"Scott Walker's Iowa Caucus Budget Would Sell Off Wisconsin's State Parks."
The Iowa part didn’t surprise us -- it’s just the party’s latest dig at Walker for spending more time out of state as he weighs a potential 2016 presidential bid. That includes Iowa, home to the first voting in that contest.
But would Walker’s budget "sell off Wisconsin’s state parks"? As in, to private bidders?
No. It wouldn’t.
When we asked Democratic Party spokeswoman Melissa Baldauff for evidence to support the claim, it became evident that there was some false advertising in the news release.
"We are referring to the proposals by Walker administration officials at the DNR to sell off naming rights to the state parks to offset his budget cuts to the state park system," Baldauff wrote in an email, adding "the people who do live here aren't likely to want to see our richest natural resources sold off to corporations and campaign donors."
OK. But selling naming rights is far, far different than selling any of Wisconsin’s 64 state parks, forests and recreational areas. And even that is not in the budget itself. Rather, naming rights is an idea that came up in questioning during a March 3, 2015, hearing of the Joint Finance Committee.
Under Walker’s budget, state parks would have to sustain themselves through higher admission and camping fees. That stirred questions from lawmakers when Department of Natural Resources Secretary Cathy Stepp, a Walker appointee, testified.
State Sen. Jon Erpenbach, D-Middleton, quizzed Stepp about her plans for keeping the state parks in business.
A video of the meeting shows that Stepp said there was sufficient money to run the parks for the next two years, and said officials would use the time to consider ways to best fund parks beyond that.
Said Stepp: "We also are going to be engaged in conversations with external partners and opportunities for us to be able to leverage -- I guess for lack of a better word -- more support within our state parks."
The senator asked whether that meant Stepp was considering selling state parks.
"Well, we’re not talking about that," Stepp responded.
Despite her answer, Erpenbach pressed on and asked if sale of parks had been discussed within the agency.
"We have not discussed that at this point...it’s very premature.
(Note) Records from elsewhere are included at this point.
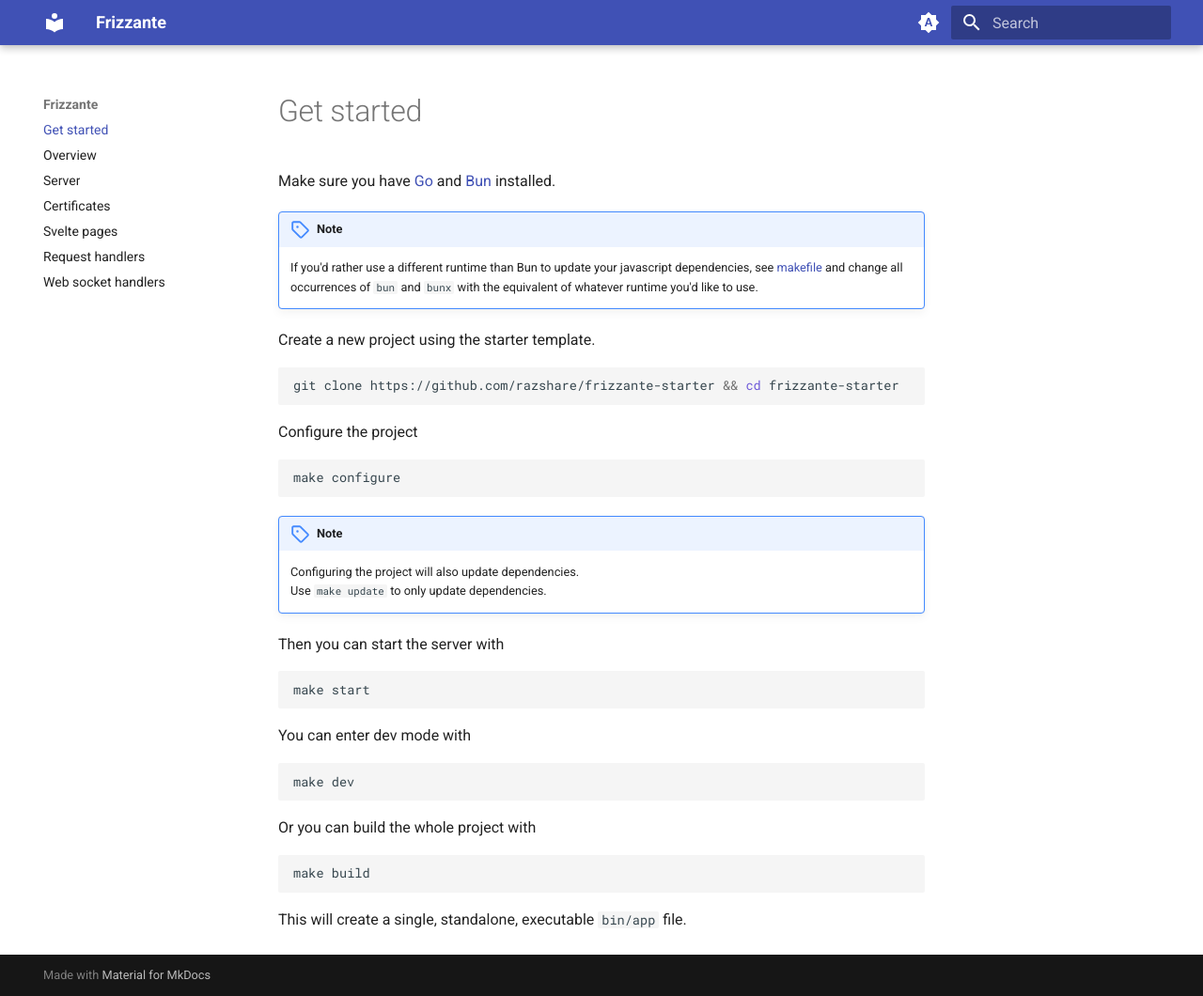
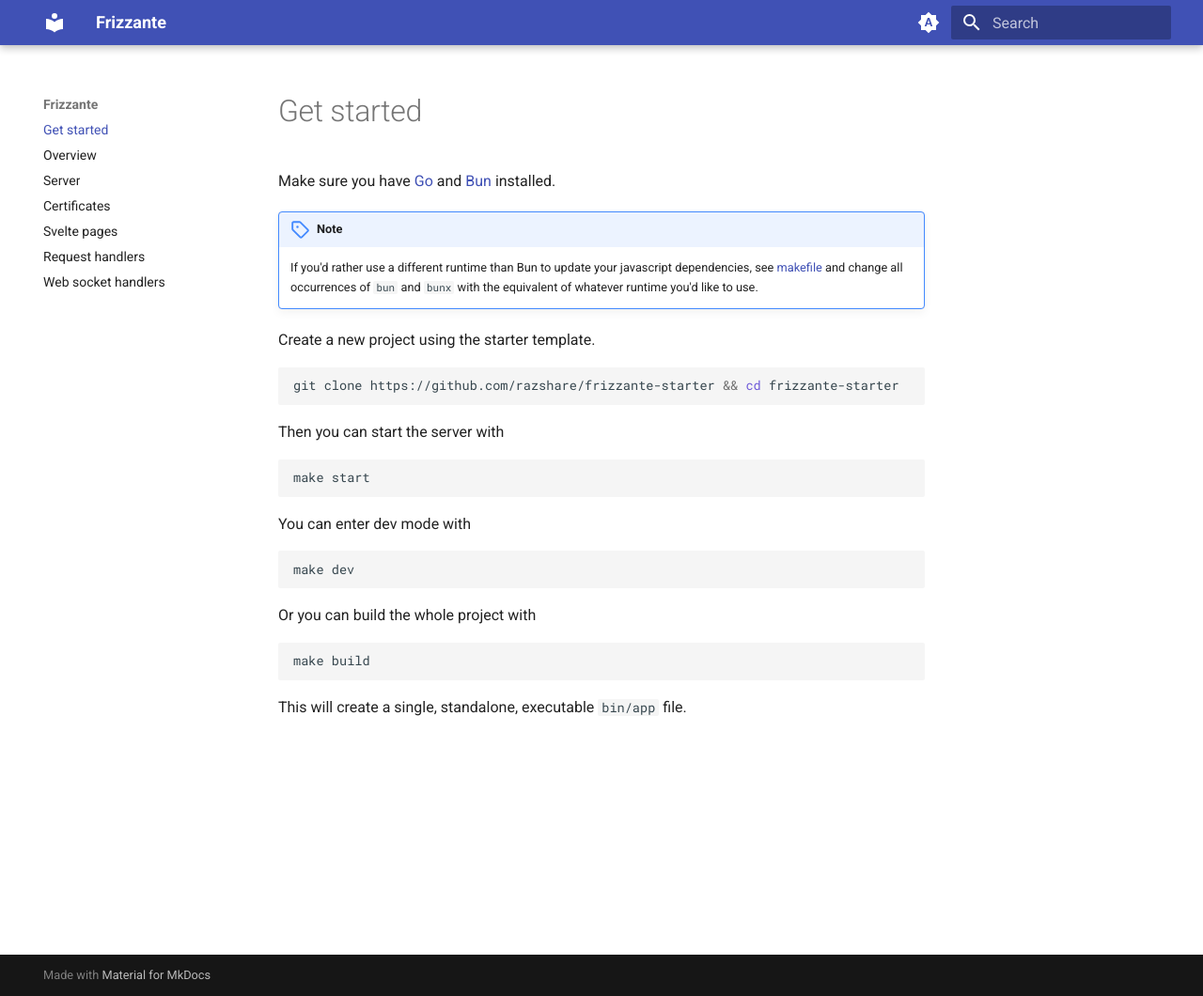
Before and after one commit to razshare/frizzante-docs, an MkDocs documentation site: the page built from docs/index.md, in a window 1280 px wide and 1060 px high. Shown: the whole window at 94% size. Built offline with MkDocs 1.6.1 and Material for MkDocs 9.7.7, drawn with Linux system fonts in a browser that asks for light colours.

Commit message:
chore(docs): updating index.

````diff
--- a/docs/index.md
+++ b/docs/index.md
@@ -9,16 +9,6 @@
 ```bash
 git clone https://github.com/razshare/frizzante-starter && cd frizzante-starter
 ```
-
-Configure the project
-
-```bash
-make configure
-```
-
-!!! note
-    Configuring the project will also update dependencies.<br/>
-    Use `make update` to only update dependencies.
 
 
 Then you can start the server with
````
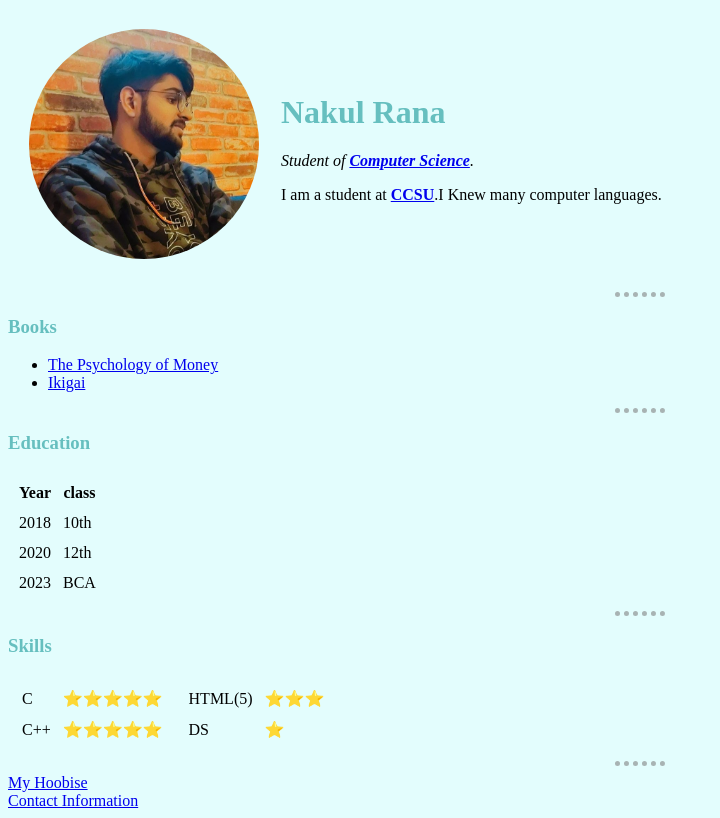
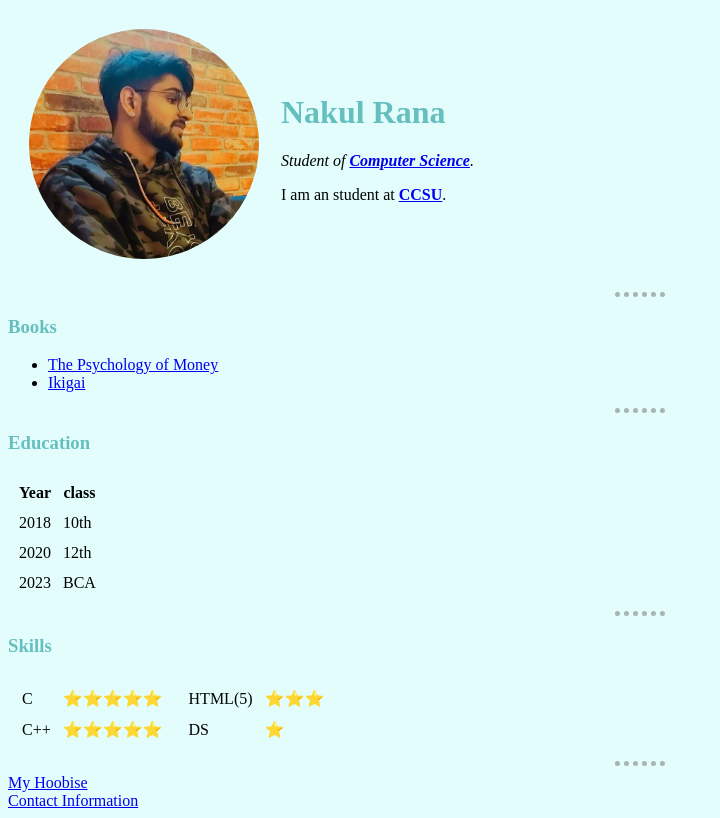
Before and after one commit to RanaNakul/cv, a plain HTML site: page index.html in a window 1280 px wide. Shown: the whole page, without its empty margins (0-720 px from the left). Drawn offline with Linux system fonts and the light colour scheme.

Commit message:
Correct line

```diff
--- a/index.html
+++ b/index.html
@@ -16,8 +16,7 @@
         <h1>Nakul Rana</h1>
         <p><em>Student of <strong><a href="https://en.wikipedia.org/wiki/Computer_science">Computer
                 Science</a></strong>.</em></p>
-        <p>I am a student at <strong><a href="https://www.ccsuniversity.ac.in/ccsu/index.php">CCSU</a></strong>.I Knew
-          many computer languages.</p>
+        <p>I am an student at <strong><a href="https://www.ccsuniversity.ac.in/ccsu/index.php">CCSU</a></strong>.</p>
       </td>
     </tr>
   </table>
```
I don’t anticipate that’s going to be a problem," she said. "We’re talking about engaging with external partners for opportunities for, say, concessions, sponsorships, while still maintaining the integrity and the unique state park experience for our users."
Stepp declined Erpenbach’s invitation to say what the state might be willing to accept for, say, a sponsorship of Devil’s Lake, the most-visited state park.
When we reached out to the department, assistant deputy secretary Michael Bruhn said in an email that Stepp was drawn into the selling of parks discussion by the questions.
"Cathy’s testimony did NOT say anything about selling state parks. Senator Erpenbach made the claim," he wrote. "We are NOT considering selling state parks."
The state Democratic Party of Wisconsin said Walker’s budget "would sell off Wisconsin’s state parks."
But that is not included in the budget, and Stepp said during testimony it was not under consideration. At best, what is up for discussion is the potential sale of naming rights as a way to derive extra revenue for the parks.
We rate the claim False.